Learning to eat Khinkhali

Learning to eat Khinkhali

I always tell families that no matter where they travel to, they’ll always find something for the kids to eat.

But in some extreme cases this may be more difficult to achieve. Definitely the most challenging destination that we have traveled to food-wise was the Republic of Georgia.

This former Soviet Republic was in days gone by a famous vacation spot renowned for its incredible food and famous wines. Things have changed though. While it is certainly one of the most fascinating destinations we have ever been to, we found eating a huge challenge!

Georgians regard their food very highly – it is a mix of West and East using  plenty of pomegranates, walnuts and other exotic ingredients. The Khachapuri cheese bread is famous as are the Khinkali dumplings.

But for us the challenges were many:

1) Language – we like to know what it is we are eating. Outside of the capital Tbilisi, it was almost impossible to find a menu in English (or any other language for that matter) and most Georgians don’t speak anything other than Georgian or perhaps Russian. The Georgian language has its own alphabet so even recognising familiar words is impossible.

2) Salt and salt and salt. Most things, especially salads, were doused in salt. It was mighty difficult to eat.

3) cholesterol – what’s that?

On our first day in Batumi, we ordered the specialty Adjara kachapuri cheese bread – it came with at least a pound of butter and a few eggs floating on top – if we had ordered one to share between the family I think it would have been ok, but we ordered five!! Live and learn.

Selling fruit out of the trunk of the car

Selling fruit out of the trunk of the car

So how did we cope? We went back to basics. We found grocery stores and made our own meals whenever we could. We bought fruit and took it back to the hotel. We stayed in homestays and guesthouses where someone spoke English and we could explain exactly what we wanted. In Tbilisi we found a Thai restaurant we loved and a local Georgian chain of restaurants that even the kids found they liked, and we even ate at McDonalds, something extremely rare in our family. Ask the kids today what their favorite meals in Georgia were, and invariably they’ll say McDonalds.

As for drinks, this was no problem. Georgia produces all kinds of incredible lemonades – and the kids loved these. Fruit juices and sodas were common, though we didn’t like the very famous mineral water, which was naturally salty.

And what about the local food? I enjoyed some of it a lot – the cheese bread was excellent most of the time, the yoghurt that we ate in the guest houses was incredibly fresh and seemingly came straight from the cows – it had clearly never seen a pasteurization facility, and the dumplings were outstanding. It’s just that by and large, the kids didn’t like any of it very much. As for the wine, the Georgians still make incredible wine – and I’d never heard of any of the varietals!
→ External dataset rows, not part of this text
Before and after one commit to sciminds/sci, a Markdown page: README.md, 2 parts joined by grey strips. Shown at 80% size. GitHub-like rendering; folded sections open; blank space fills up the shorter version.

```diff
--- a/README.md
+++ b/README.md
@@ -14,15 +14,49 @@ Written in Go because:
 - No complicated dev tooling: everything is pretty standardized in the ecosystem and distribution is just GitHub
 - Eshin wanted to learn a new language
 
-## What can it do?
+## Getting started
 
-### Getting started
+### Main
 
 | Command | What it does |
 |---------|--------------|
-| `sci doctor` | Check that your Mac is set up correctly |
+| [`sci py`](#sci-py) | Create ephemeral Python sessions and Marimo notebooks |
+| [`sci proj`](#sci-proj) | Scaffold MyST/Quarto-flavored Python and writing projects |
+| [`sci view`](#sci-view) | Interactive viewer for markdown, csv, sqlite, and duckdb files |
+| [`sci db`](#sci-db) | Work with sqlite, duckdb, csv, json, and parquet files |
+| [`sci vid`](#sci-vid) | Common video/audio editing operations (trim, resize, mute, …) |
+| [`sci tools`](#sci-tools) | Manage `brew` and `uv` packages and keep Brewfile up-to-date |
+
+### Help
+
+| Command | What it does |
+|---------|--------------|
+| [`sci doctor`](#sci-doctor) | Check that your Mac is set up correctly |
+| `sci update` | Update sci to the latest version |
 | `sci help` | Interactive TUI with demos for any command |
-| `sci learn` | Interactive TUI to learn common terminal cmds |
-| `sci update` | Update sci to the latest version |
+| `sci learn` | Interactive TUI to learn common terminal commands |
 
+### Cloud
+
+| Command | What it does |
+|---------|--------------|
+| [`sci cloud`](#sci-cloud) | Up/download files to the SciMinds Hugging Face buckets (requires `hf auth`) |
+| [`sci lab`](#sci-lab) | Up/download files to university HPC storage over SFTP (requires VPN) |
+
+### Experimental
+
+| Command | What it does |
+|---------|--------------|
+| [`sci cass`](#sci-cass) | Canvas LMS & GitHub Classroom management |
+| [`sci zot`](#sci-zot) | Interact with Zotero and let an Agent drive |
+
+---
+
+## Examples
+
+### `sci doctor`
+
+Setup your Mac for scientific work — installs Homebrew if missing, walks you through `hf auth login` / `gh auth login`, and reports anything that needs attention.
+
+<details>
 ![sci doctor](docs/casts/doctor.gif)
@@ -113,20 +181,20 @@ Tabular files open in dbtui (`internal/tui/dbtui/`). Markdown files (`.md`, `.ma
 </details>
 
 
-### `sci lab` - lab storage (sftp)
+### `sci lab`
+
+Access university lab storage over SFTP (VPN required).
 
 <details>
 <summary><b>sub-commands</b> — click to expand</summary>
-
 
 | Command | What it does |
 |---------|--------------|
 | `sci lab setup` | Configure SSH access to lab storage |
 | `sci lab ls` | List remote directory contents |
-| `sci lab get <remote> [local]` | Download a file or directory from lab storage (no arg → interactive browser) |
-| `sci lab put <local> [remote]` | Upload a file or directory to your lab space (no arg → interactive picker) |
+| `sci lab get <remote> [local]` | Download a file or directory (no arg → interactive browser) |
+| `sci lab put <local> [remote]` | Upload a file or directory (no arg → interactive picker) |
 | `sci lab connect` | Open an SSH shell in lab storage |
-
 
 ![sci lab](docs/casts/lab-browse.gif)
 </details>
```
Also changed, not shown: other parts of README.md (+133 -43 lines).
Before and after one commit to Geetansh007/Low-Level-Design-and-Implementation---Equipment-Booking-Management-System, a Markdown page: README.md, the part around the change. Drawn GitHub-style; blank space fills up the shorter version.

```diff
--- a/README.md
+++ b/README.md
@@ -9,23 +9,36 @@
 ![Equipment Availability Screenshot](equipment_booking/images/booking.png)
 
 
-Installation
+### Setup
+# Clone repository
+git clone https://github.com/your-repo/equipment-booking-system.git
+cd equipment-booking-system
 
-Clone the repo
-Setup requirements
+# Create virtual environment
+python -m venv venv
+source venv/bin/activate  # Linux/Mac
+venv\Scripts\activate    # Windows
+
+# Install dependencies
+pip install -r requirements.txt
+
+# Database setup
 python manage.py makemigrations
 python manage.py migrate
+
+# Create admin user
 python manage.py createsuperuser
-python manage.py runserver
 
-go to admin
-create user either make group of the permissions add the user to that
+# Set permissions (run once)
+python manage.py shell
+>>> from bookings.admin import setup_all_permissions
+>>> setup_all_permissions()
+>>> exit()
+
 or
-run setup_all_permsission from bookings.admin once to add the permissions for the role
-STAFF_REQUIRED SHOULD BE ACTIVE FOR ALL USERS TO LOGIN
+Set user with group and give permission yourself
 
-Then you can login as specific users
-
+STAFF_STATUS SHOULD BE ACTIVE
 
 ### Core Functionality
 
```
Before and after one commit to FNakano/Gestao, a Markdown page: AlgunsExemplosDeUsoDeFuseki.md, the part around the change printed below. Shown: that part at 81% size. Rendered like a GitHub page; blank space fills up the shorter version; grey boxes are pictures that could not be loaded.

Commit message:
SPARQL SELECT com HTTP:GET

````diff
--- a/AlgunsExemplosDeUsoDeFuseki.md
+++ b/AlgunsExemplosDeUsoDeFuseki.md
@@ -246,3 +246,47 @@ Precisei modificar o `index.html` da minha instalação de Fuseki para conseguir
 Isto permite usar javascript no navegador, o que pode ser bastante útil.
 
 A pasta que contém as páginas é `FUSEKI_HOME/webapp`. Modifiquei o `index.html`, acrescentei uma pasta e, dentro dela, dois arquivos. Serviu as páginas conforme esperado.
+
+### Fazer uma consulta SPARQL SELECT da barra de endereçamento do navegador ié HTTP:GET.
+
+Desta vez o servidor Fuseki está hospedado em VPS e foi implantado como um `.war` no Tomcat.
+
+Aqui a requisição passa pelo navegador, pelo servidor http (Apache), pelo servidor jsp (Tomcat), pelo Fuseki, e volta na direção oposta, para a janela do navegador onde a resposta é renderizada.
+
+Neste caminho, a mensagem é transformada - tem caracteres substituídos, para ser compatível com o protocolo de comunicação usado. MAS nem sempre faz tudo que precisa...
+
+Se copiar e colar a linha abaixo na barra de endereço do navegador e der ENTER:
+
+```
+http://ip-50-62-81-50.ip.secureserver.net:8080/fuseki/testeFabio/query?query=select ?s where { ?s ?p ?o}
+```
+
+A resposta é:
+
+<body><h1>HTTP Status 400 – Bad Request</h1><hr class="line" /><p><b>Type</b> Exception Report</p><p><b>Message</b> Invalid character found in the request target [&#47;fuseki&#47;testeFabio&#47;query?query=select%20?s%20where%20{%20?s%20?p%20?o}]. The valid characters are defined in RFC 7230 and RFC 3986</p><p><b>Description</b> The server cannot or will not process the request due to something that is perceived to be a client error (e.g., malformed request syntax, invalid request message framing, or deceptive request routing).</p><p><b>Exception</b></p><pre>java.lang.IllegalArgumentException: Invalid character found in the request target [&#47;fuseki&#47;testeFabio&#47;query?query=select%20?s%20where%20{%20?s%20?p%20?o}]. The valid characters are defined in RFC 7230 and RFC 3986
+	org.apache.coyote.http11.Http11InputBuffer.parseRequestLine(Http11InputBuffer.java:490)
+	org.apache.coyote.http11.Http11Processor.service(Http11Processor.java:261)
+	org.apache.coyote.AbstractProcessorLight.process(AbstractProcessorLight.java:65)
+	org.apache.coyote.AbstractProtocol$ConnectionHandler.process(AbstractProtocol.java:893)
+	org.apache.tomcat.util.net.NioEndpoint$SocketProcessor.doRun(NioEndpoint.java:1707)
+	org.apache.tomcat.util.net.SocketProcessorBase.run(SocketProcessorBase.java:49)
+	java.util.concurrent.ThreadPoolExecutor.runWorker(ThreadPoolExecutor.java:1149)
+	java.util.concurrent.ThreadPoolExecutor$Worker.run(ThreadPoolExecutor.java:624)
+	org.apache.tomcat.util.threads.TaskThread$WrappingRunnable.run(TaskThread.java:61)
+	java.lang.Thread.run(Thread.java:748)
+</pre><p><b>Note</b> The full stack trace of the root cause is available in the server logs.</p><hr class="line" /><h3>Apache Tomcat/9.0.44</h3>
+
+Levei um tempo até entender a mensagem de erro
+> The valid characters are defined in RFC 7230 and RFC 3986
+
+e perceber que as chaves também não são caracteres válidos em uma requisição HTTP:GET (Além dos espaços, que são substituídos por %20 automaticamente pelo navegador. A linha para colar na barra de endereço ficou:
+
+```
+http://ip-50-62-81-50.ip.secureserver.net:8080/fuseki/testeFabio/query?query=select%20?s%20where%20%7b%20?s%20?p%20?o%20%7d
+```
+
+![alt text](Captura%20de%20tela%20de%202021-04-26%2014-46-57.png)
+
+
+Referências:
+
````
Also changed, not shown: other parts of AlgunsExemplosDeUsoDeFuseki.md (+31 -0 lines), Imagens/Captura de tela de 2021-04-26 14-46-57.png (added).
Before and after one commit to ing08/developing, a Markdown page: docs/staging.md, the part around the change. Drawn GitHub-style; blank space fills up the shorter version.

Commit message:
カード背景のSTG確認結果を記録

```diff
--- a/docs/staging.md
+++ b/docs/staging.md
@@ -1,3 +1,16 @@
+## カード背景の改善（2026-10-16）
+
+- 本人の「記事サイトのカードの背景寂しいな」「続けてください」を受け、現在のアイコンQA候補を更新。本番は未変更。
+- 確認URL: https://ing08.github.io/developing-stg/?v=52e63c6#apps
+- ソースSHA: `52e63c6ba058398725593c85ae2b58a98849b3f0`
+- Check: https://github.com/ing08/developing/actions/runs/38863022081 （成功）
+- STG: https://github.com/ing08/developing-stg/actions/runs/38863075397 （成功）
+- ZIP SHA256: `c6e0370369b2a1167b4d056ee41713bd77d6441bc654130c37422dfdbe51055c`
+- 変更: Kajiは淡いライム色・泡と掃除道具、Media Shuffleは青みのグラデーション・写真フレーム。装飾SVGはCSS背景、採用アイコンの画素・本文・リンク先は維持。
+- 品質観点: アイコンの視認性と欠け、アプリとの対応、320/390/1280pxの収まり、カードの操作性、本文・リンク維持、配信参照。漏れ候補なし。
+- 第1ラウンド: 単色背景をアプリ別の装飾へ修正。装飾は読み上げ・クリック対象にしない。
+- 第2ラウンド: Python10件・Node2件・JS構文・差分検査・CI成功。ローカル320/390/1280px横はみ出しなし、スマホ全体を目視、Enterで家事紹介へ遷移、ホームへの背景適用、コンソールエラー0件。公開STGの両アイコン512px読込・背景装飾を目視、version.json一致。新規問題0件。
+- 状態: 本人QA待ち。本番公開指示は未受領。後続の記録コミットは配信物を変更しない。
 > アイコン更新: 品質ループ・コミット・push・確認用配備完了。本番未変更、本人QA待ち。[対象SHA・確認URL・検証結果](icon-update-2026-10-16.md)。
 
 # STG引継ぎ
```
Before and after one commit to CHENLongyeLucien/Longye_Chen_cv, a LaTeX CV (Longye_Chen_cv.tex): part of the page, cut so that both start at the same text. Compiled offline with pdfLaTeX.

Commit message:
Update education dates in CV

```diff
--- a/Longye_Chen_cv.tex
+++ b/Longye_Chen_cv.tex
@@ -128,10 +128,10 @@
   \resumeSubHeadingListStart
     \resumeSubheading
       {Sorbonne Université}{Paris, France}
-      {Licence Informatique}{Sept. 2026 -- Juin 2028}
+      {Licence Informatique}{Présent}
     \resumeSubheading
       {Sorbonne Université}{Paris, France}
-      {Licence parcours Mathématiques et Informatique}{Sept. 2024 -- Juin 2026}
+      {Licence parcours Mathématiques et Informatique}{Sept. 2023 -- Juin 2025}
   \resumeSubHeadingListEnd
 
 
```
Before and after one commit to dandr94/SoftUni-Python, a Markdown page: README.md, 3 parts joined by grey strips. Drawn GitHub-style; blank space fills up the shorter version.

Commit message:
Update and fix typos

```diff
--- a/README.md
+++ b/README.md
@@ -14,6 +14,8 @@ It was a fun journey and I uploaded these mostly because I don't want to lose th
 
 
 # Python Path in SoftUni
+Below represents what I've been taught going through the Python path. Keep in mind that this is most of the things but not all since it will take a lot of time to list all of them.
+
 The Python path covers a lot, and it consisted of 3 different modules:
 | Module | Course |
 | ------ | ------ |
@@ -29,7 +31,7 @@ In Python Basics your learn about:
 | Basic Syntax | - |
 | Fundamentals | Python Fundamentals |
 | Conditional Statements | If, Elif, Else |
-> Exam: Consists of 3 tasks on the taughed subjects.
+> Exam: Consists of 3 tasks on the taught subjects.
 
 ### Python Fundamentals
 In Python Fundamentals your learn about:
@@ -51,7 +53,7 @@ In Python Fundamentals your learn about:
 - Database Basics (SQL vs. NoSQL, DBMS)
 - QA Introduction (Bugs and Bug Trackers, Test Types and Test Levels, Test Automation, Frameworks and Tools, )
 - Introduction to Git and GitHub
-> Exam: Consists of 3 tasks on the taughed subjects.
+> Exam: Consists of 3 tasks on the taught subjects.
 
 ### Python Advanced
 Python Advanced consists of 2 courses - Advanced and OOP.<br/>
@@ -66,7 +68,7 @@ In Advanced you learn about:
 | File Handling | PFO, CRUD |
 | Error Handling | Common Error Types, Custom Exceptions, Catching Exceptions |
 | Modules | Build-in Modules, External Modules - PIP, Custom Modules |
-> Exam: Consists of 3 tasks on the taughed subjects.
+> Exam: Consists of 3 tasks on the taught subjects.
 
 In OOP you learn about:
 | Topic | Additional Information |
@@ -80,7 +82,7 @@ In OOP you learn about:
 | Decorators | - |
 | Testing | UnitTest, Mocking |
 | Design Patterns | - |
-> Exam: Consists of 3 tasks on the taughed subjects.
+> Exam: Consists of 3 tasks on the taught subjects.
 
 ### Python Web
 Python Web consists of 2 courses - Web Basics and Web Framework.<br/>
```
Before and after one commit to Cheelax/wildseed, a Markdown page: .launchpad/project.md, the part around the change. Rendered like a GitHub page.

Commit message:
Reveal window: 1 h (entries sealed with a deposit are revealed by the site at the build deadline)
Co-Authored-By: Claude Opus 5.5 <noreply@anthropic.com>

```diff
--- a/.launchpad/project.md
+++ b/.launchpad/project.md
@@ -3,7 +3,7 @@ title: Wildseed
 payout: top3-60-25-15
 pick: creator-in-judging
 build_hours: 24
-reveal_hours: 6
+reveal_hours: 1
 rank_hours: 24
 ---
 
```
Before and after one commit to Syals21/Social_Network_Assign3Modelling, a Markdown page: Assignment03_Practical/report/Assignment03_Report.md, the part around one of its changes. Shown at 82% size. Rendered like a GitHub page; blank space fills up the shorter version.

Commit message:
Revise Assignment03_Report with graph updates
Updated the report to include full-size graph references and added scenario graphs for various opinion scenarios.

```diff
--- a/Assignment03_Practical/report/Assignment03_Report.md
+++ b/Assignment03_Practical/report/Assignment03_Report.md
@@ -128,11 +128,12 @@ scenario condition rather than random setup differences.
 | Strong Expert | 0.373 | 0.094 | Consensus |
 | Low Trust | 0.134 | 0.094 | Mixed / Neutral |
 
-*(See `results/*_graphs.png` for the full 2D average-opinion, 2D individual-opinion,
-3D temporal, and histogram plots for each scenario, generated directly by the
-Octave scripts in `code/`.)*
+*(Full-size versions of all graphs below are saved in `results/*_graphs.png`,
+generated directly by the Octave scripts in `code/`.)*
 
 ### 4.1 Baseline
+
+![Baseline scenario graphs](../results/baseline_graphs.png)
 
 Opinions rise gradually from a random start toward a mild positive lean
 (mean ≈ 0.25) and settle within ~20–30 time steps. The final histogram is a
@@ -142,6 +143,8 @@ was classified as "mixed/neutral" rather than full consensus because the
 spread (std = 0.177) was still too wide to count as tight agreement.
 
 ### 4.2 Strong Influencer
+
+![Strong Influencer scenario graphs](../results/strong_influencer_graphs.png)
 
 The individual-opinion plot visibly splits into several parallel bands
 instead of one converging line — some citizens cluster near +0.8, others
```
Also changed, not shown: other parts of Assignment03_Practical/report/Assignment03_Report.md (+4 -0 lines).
So, my advice if you find yourself in a similar situation is this:  use local supermarkets and create your own meals, and if that doesn’t work, at least find someone who speaks English to help you!